As the country enters the New Year 2022 on Saturday, not all is well on the political front. Parliament that is supposed to be the platform to raise people's voices continues to be obstructed by the main opposition party. The country's judiciary is in a complete mess. Protests which began demanding the resignation of Chief Justice Rana have continued for months. The constitutional bodies that are supposed to ensure accountability of the government have themselves courted a series of controversies. Good governance has been a distant dream. As the political parties keep themselves busy in internal wranglings for power, unscrupulous businessmen have taken to making hay while the sun shines, giving rise to huge inflation. The unemployment problem has continued to worsen even as the effects of the COVID-19 pandemic are fading and life is returning to normalcy. So much so that even development projects such as those funded under the Millennium Challenge Corporation (MCC) compact agreement have fallen victim to indecision for years as political parties seem to be looking for an opportunity to politicize the agenda to divert votes of their rival parties in the upcoming election. Since the year 2022 is most likely going to be the year of elections, let's hope that all major political parties will be involved in politics that cares about the people they represent and take these issues as their political agenda to realize people's aspirations for good governance and development.
Hope is all we have.
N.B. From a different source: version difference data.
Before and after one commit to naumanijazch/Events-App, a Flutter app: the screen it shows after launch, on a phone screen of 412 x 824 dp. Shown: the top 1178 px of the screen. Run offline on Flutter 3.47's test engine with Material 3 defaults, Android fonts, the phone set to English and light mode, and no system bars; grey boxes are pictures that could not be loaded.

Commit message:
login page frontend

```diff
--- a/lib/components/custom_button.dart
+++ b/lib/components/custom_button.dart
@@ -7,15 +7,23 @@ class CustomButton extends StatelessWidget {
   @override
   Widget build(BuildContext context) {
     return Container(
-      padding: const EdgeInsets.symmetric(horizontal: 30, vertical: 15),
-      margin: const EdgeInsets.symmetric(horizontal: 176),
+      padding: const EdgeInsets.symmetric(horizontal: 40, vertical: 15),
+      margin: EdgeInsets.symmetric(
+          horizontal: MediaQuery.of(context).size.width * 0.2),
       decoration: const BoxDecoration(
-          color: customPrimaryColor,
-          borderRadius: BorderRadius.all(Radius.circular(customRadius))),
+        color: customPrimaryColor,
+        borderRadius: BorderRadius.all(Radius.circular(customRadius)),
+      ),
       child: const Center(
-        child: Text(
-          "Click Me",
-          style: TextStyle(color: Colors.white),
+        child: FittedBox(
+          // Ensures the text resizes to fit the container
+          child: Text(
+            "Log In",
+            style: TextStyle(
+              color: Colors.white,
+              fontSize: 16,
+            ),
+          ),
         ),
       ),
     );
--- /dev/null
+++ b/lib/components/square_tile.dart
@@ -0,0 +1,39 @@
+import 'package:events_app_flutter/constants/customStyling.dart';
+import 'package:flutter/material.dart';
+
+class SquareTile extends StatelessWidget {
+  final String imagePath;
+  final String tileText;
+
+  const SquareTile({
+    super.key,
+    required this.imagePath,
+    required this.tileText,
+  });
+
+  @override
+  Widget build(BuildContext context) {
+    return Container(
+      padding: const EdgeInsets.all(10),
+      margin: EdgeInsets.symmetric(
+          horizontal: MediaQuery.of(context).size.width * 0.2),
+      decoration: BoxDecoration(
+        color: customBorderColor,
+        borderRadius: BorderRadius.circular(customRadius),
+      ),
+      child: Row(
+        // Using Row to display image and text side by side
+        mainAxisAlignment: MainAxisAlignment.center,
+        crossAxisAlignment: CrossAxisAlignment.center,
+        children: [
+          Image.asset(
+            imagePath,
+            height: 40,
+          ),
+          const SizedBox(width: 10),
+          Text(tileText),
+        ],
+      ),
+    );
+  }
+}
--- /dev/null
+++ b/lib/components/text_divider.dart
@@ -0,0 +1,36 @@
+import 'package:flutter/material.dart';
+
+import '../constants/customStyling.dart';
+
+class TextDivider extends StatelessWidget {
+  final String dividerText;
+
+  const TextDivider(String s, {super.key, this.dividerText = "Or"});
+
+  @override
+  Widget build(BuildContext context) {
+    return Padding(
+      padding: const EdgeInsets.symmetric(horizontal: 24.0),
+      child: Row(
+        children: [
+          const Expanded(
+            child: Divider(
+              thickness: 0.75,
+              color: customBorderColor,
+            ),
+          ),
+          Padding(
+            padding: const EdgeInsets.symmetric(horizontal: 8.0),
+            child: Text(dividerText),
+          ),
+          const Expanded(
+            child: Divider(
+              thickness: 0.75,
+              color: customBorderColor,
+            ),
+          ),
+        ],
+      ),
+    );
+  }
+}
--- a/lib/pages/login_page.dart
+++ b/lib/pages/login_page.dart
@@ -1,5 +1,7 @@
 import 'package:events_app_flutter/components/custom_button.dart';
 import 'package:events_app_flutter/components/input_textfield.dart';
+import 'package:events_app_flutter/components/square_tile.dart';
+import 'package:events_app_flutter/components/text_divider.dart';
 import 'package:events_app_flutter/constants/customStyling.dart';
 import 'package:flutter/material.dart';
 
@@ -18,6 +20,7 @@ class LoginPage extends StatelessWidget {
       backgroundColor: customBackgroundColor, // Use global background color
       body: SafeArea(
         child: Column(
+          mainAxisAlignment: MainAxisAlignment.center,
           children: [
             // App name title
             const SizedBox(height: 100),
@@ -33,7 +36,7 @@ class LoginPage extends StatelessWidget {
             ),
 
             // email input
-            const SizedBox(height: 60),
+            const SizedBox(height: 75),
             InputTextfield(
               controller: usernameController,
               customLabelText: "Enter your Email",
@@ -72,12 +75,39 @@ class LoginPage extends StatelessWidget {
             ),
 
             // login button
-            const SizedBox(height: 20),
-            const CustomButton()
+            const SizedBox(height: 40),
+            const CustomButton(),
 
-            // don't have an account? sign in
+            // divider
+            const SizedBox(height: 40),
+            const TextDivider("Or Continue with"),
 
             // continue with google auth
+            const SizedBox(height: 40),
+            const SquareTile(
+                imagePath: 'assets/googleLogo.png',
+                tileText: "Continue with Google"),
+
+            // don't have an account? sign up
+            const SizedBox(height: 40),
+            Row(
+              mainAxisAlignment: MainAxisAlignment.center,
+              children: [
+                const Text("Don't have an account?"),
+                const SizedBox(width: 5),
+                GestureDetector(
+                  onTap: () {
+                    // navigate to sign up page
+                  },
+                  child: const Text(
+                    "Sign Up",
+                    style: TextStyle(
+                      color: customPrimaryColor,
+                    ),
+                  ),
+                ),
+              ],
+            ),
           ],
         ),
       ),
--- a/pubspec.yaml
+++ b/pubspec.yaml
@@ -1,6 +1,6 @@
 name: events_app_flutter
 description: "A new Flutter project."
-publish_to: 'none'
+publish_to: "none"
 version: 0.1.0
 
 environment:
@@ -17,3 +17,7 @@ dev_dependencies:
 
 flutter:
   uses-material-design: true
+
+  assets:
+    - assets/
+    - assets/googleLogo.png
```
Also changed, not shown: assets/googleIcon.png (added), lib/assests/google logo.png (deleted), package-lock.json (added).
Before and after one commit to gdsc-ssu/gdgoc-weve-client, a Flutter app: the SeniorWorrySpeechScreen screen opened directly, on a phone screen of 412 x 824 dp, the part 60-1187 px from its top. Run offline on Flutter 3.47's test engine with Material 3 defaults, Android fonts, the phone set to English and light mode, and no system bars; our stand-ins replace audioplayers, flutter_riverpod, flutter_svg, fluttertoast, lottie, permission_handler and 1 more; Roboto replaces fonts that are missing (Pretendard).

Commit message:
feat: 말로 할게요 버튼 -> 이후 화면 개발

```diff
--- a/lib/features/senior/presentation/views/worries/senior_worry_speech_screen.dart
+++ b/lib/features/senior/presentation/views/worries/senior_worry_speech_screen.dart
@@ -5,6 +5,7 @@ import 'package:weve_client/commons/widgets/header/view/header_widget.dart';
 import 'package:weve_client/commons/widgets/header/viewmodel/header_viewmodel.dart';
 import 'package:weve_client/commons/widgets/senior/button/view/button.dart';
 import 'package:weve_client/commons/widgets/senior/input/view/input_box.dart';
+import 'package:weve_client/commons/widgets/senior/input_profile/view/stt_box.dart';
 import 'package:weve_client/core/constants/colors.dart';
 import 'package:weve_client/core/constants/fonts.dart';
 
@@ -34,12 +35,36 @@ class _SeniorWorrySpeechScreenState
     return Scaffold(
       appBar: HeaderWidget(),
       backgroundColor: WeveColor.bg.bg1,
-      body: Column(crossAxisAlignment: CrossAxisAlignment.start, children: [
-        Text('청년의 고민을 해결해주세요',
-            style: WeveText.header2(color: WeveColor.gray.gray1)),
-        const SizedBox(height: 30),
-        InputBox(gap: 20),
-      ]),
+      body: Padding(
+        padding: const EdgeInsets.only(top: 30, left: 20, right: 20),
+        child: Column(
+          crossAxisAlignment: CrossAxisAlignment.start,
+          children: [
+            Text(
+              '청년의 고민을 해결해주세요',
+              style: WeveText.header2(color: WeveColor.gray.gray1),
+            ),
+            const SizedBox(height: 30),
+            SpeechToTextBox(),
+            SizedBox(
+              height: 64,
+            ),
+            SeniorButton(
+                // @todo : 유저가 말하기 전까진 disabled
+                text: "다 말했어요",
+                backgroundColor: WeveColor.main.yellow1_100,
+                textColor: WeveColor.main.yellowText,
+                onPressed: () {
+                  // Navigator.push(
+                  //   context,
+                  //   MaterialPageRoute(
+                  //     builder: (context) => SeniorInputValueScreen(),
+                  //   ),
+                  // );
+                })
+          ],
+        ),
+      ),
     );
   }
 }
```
Let’s hope 2022 will be a productive year in Nepal’s journey to peace and prosperity. Let’s hope we all will let our hopes, not our hurts, shape 2022.